PROBLEM TO SOLVE
Copy the records below in full, keeping each word as it is but omitting the pictures.

· · ·

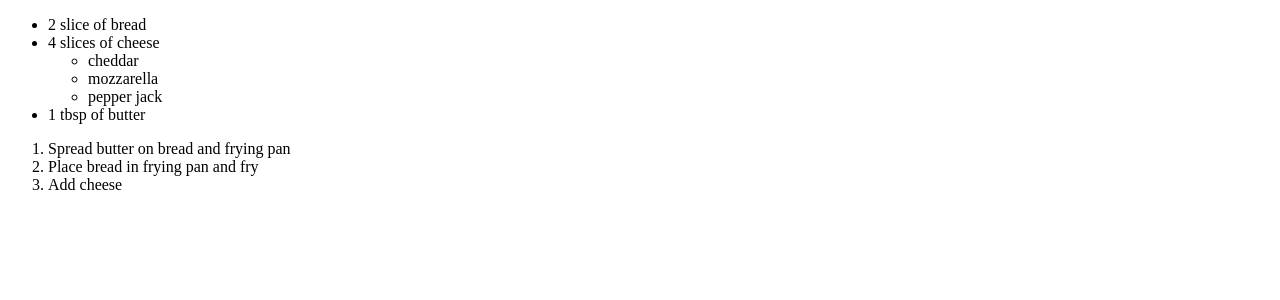
Repository: peterclermy232/phase-0-html-lists-lab
Page: index.html
An editor plug-in stored every save of this project. The page is shown before and after a run of saves, followed by the edit.
The browser window is 1280 px wide. The pictures show the whole page.

Above is the page before, as saved 2022-05-29 15:56:44.

After the next 5 saves:
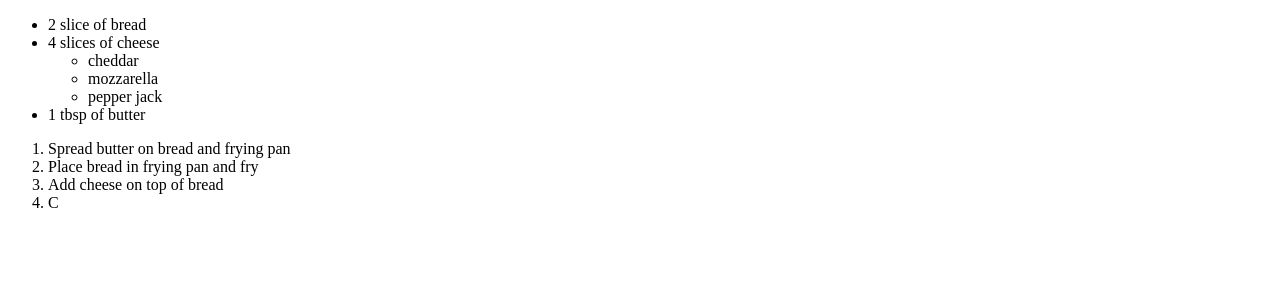
The 5 saves are shown as one change because they came seconds apart.
The last was saved 18 s later.
--- a/index.html
+++ b/index.html
@@ -22,7 +22,8 @@
     <ol>
       <li>Spread butter on bread and frying pan</li>
       <li>Place bread in frying pan and fry</li>
-      <li>Add cheese</li>
+      <li>Add cheese on top of bread</li>
+      <li>C</li>
     </ol>
   </body>
 </html>
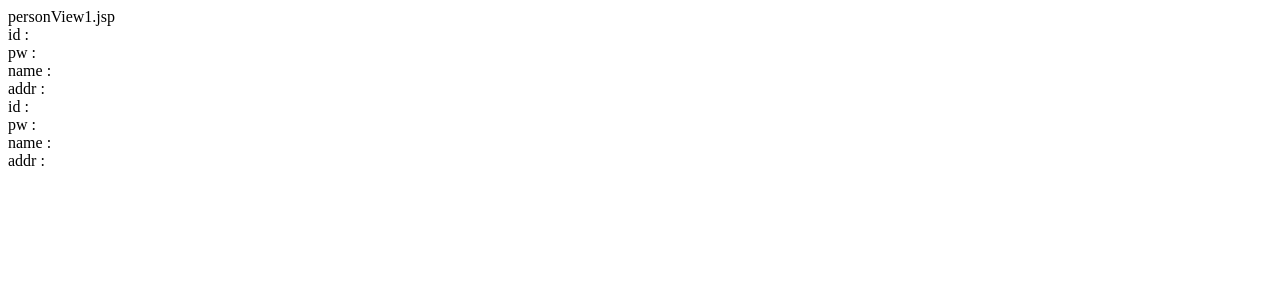
Repository: ChanhoPark-s/academyStudy
Page: http://localhost/06_MVC/WEB-INF/views/person/personView1.jsp
These files come from the project's save history. The page is drawn as it stood at one moment and after a run of saves; the edit follows.
The browser window is 1280 px wide. The pictures show the whole page.
The page is served by Tomcat 9. Nobody is signed in. The template is opened directly, without the code that normally fills it, so the values that code supplies are empty.

Above is the page before, as saved 2022-08-18 06:40:27.

After the next 2 saves:
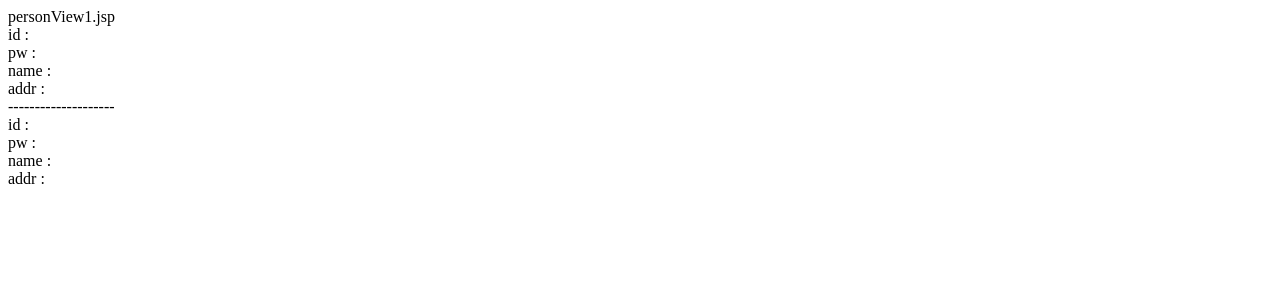
The 2 saves are shown as one change because they came seconds apart.
The last was saved 2 min 57 s later.
--- a/06_MVC/src/main/webapp/WEB-INF/views/person/personView1.jsp
+++ b/06_MVC/src/main/webapp/WEB-INF/views/person/personView1.jsp
@@ -8,6 +8,8 @@ pw : ${param.pw } <br>
 name : ${param.name } <br>
 addr : ${param.addr} <br>
 
+--------------------<br>
+
 id : ${pb.id}<br>
 pw : ${pb.pw}<br>
 name : ${pb.name}<br>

· · ·

SOLUTION FOR THIS PROBLEM
Repository: peterclermy232/phase-0-html-lists-lab
Page: index.html
An editor plug-in stored every save of this project. The page is shown before and after a run of saves, followed by the edit.
The browser window is 1280 px wide. The pictures show the whole page.

Above is the page before, as saved 2022-05-29 15:56:44.

After the next 5 saves:
The 5 saves are shown as one change because they came seconds apart.
The last was saved 18 s later.
--- a/index.html
+++ b/index.html
@@ -22,7 +22,8 @@
     <ol>
       <li>Spread butter on bread and frying pan</li>
       <li>Place bread in frying pan and fry</li>
-      <li>Add cheese</li>
+      <li>Add cheese on top of bread</li>
+      <li>C</li>
     </ol>
   </body>
 </html>
Repository: ChanhoPark-s/academyStudy
Page: http://localhost/06_MVC/WEB-INF/views/person/personView1.jsp
These files come from the project's save history. The page is drawn as it stood at one moment and after a run of saves; the edit follows.
The browser window is 1280 px wide. The pictures show the whole page.
The page is served by Tomcat 9. Nobody is signed in. The template is opened directly, without the code that normally fills it, so the values that code supplies are empty.

Above is the page before, as saved 2022-08-18 06:40:27.

After the next 2 saves:
The 2 saves are shown as one change because they came seconds apart.
The last was saved 2 min 57 s later.
--- a/06_MVC/src/main/webapp/WEB-INF/views/person/personView1.jsp
+++ b/06_MVC/src/main/webapp/WEB-INF/views/person/personView1.jsp
@@ -8,6 +8,8 @@ pw : ${param.pw } <br>
 name : ${param.name } <br>
 addr : ${param.addr} <br>
 
+--------------------<br>
+
 id : ${pb.id}<br>
 pw : ${pb.pw}<br>
 name : ${pb.name}<br>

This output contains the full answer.